In an agreement between German injection molding machine manufacturer Arburg and Trexel, the licenser of the MuCell process, Arburg's customers now can purchase a turnkey injection molding system including the MuCell processing hardware directly from the molding machine maker, without the need to acquire a separate license or pay extra license fees.
April 21, 2011
2 Min Read
Trexel executed a similar reselling agreement with plastics processing machinery manufacturer KraussMaffei last year. According to Trexel (Woburn, MA), the reseller agreement has helped accelerate the use of the technology by plastics processors, especially among ones serving the automotive, packaging, electronics and appliance industries.
Under terms of the new agreement, Trexel will provide Arburg with supercritical foam (SCF) gas dosing hardware for those customers who opt to have a MuCell-enabled press. The rights to use Trexel's patent portfolio are automatically transferred with purchase of MuCell hardware; this applies to all Trexel hardware purchases, regardless if bought through Arburg or directly from Trexel. "Arburg was an early adopter of the MuCell process, and our company has been a Trexel licensee since 2001," said Herbert Kraibühler, managing director technology & engineering at Trexel. "Arburg offers a strong applications engineering group, and we're used to bringing technology solutions to our customers. Our global sales organization will promote and sell turnkey MuCell injection molding systems."

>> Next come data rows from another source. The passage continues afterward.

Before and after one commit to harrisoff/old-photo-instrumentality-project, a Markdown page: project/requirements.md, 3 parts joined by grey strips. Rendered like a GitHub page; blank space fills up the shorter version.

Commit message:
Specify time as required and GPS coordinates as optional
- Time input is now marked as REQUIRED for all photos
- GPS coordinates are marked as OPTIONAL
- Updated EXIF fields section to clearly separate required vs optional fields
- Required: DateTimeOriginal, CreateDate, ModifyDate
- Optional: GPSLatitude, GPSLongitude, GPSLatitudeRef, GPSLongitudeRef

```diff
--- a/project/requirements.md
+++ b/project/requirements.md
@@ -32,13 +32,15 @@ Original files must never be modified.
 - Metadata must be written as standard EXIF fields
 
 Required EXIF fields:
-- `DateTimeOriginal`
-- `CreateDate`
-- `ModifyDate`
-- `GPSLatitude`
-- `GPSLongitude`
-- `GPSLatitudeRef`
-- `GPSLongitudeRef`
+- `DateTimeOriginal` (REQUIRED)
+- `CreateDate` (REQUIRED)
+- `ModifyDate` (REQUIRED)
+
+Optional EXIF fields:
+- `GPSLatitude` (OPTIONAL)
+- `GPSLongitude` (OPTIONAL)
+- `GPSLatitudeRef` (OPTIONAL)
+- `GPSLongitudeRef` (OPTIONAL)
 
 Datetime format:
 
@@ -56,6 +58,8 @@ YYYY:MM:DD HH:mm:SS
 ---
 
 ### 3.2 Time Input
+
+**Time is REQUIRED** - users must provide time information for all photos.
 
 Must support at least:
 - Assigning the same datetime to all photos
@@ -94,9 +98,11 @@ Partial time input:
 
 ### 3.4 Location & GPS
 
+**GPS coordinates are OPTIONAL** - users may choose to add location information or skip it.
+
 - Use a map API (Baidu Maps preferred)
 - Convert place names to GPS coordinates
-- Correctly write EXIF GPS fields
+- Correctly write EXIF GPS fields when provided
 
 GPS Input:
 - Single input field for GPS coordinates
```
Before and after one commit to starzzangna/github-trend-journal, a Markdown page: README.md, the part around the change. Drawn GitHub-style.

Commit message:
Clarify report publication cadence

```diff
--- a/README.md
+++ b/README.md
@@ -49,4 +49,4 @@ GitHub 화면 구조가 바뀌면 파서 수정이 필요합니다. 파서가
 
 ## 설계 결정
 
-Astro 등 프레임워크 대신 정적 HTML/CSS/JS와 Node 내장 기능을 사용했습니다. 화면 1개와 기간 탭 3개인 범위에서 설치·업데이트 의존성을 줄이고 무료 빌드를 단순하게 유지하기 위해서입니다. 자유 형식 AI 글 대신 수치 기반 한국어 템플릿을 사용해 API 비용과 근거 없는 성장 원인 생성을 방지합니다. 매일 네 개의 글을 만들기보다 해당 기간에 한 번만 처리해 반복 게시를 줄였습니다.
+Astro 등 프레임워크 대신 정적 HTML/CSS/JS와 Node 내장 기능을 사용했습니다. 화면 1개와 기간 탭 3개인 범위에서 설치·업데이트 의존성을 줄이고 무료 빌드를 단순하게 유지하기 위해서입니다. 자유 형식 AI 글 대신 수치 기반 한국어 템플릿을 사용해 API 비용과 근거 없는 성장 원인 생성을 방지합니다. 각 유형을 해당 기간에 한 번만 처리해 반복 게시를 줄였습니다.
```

In the past, as a regular licensee of the technology, Arburg was licensed to provide its customers with a MuCell-enabled machine and the right to grant sublicenses to their customers. However, the molder/ end user had to purchase a Series II or III SCF gas dosing system from Trexel, and to then coordinate installation of this.
MuCell is a process developed at MIT whereby supercritical nitrogen or carbon dioxide is injected into the plasticizing unit of an injection molding machine to create a microcellular material structure in the end product. The process, says Trexel, helps a processor to form plastic parts with significantly enhanced dimensional stability, lower weight/less material and reduced cycle time
Last month Trexel sold its 70% stake in MuCell Extrusion to the owner of the other 30%, foamed sheet processor Zotefoams. As a result, the processor now owns the rights to use the process in foamed extrusion applications.
You May Also Like
Compostable Tray Nudges EPS From the Meat CaseFeb 20, 2024|3 Min Read
Syensqo Speaks to Sustainable Mobility and Technology Collaborations at JEC 2024Feb 20, 2024|3 Min Read
Bioplastics News StreamFeb 20, 2024|1 Min Read
Debunking the ‘Fraud of Plastic Recycling’Feb 20, 2024|3 Min Read